He’s popped off to the future again and unsurprisingly things ain’t too rosy. Instead of lobotomy-performing apes, he’s gotta deal with overpopulation, pollution, scarcity of basic resources, an energy crisis, a year-round heat wave and his best mate Edward G. Robinson wearing an effete beret. Things are so shite that the mere sight of a stick of celery or a bar of soap can induce rapture.
There’s nothing futuristic about this 2022 vision of New York City. Progress has stalled somewhere in the 70s so that we get crappy computer games, awful interior furnishings and the massed poor having nothing to do except sleep. Interestingly, female emancipation has hurtled backwards. Women are now known as ‘furniture’ in that they’re owned by men and expected to endure a bit of wear and tear. This subtext doesn’t lead anywhere, but back in 1973 it must’ve irked the average feminist.
As for Chuck, he’s a gruff cop who looks like he got blindly dressed in a charity shop. His morals seem a bit dodgy, too, in that he’s happy to ransack a murdered rich man’s apartment while swigging a bottle of all too rare bourbon. However, he’s a dogged investigator, discovering the victim is a key man in the food production industry with political connections. Suddenly doors start closing and Chuck’s being followed. Or as he concludes: “Something stinks here.”
Soylent might be a little unfocused, but I’m fond of it. It’s got two memorable scenes: a food riot that sees protestors literally treated as garbage and Robinson’s sendoff (an assisted journey into death replete with vivid images of the Earth’s former bio-diverse richness) made all the more poignant by the distinctive Double Indemnity actor knowing he was terminally ill in real life.
And, of course, while Apes has the famous ending, Soylent boasts that much-loved last line.

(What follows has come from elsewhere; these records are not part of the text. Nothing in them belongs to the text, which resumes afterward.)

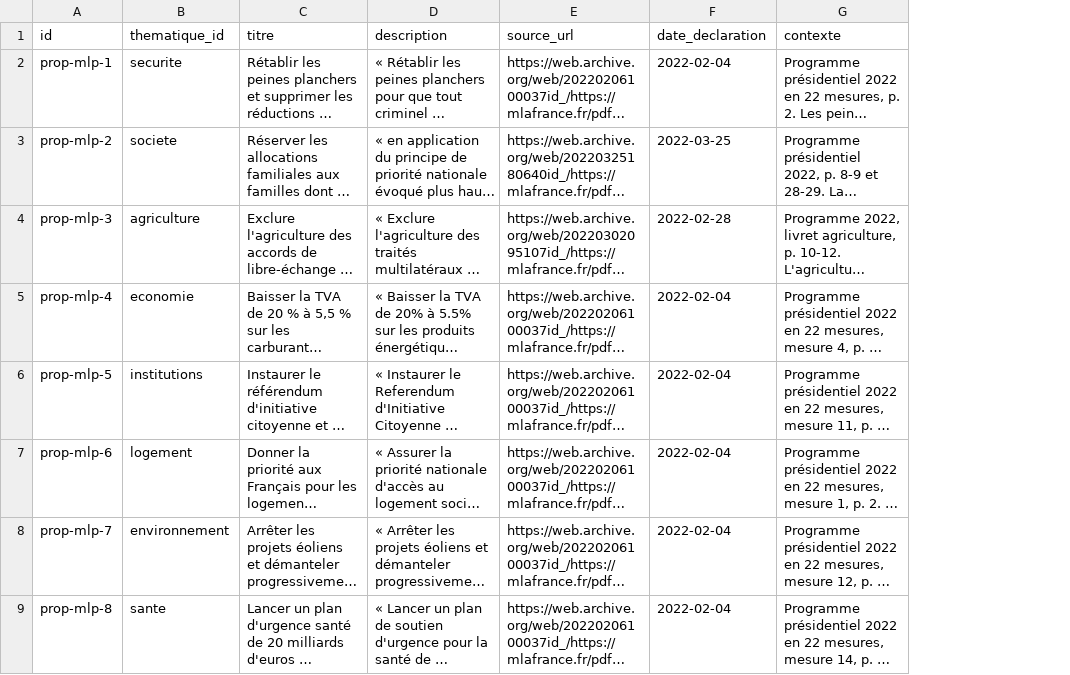
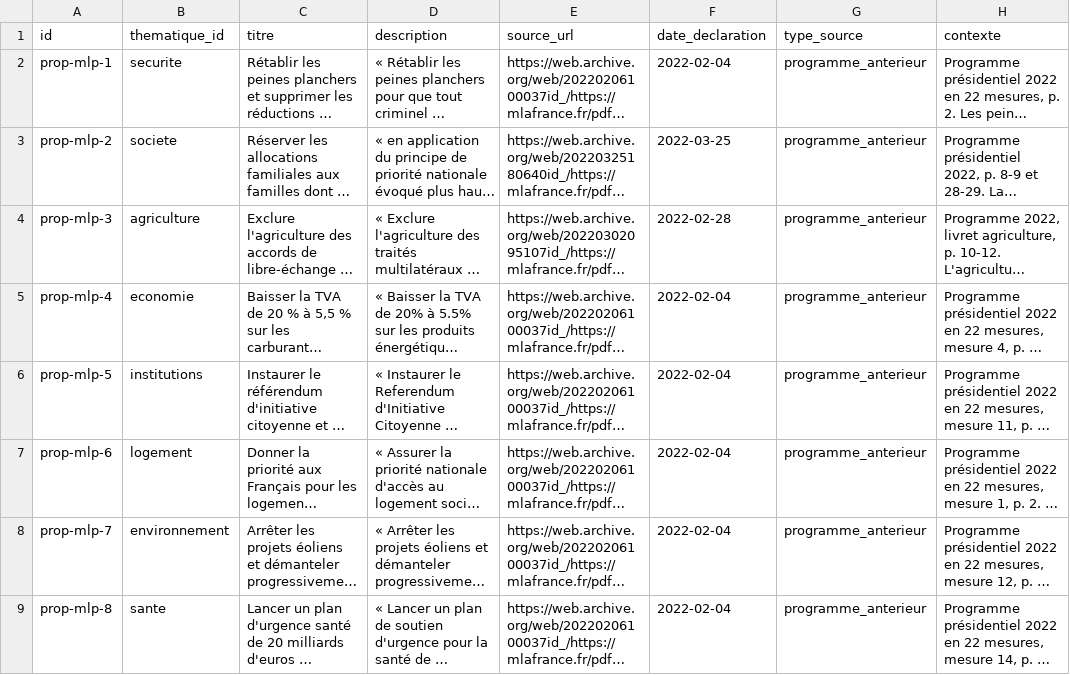
Before and after one commit to danny-gca/elire-app, a CSV file: data/candidats/marine-le-pen.csv, drawn as a sheet; long unchanged cells end in …; the diff names each change by its address in the sheet, - before the commit and + after, or states it on an @@ line.

```diff
--- a/data/candidats/marine-le-pen.csv
+++ b/data/candidats/marine-le-pen.csv
+column G (type_source), rows 2-9: all programme_anterieur
```
Also changed, not shown: data/candidats/eric-zemmour.csv, data/candidats/francois-asselineau.csv, 22 other files.
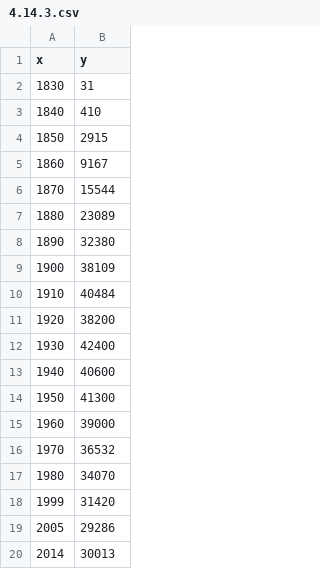
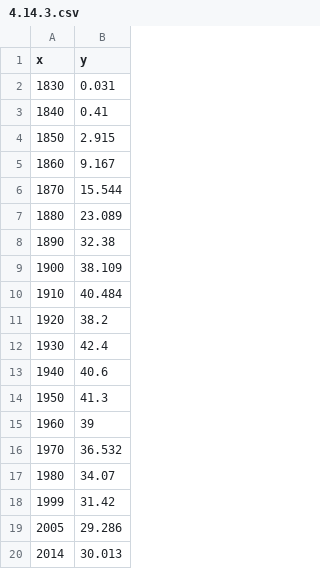
Before and after one commit to liampshaw/Smil-Growth-2019, a CSV file: data/4.14.3.csv, drawn as a sheet.

```diff
--- a/data/4.14.3.csv
+++ b/data/4.14.3.csv
@@ -1,20 +1,20 @@
 x,y
-1830,31
-1840,410
-1850,2915
-1860,9167
-1870,15544
-1880,23089
-1890,32380
-1900,38109
-1910,40484
-1920,38200
-1930,42400
-1940,40600
-1950,41300
-1960,39000
-1970,36532
-1980,34070
-1999,31420
-2005,29286
-2014,30013
+1830,0.031
+1840,0.41
+1850,2.915
+1860,9.167
+1870,15.544
+1880,23.089
+1890,32.38
+1900,38.109
+1910,40.484
+1920,38.2
+1930,42.4
+1940,40.6
+1950,41.3
+1960,39
+1970,36.532
+1980,34.07
+1999,31.42
+2005,29.286
+2014,30.013
```
Also changed, not shown: data/4.14.2.csv, data/4.14.4.csv, 6 other files.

It’s always amazed me that it took until the mid-seventies for filmmakers to get round to doing a proper shark story. After all, real-life attacks have long mesmerized the public (Jaws mentions the 1916 Jersey Shore fatalities while the 1945 sinking of the USS Indianapolis prompts one of cinema’s great monologues). Given that a shipwreck victim gets munched as far back as 1932’s groovy The Most Dangerous Game, why the delay in putting a great white or tiger front and center?
Well, I don’t have the answer, but the enormous success of Peter Benchley’s very readable novel ensured an, ahem, sea change.
And thank fuck for that.
Blessed with the most memorable opening in cinema, Jaws is packed full of superb moments. You know the ones. Fingernails being dragged down a blackboard, an impromptu jetty tow, a severed leg sinking to the ocean bottom, an underwater head popping out of a holed hull, and a grieving mother delivering a public slap. Its tautly directed two hours remain a magical watch.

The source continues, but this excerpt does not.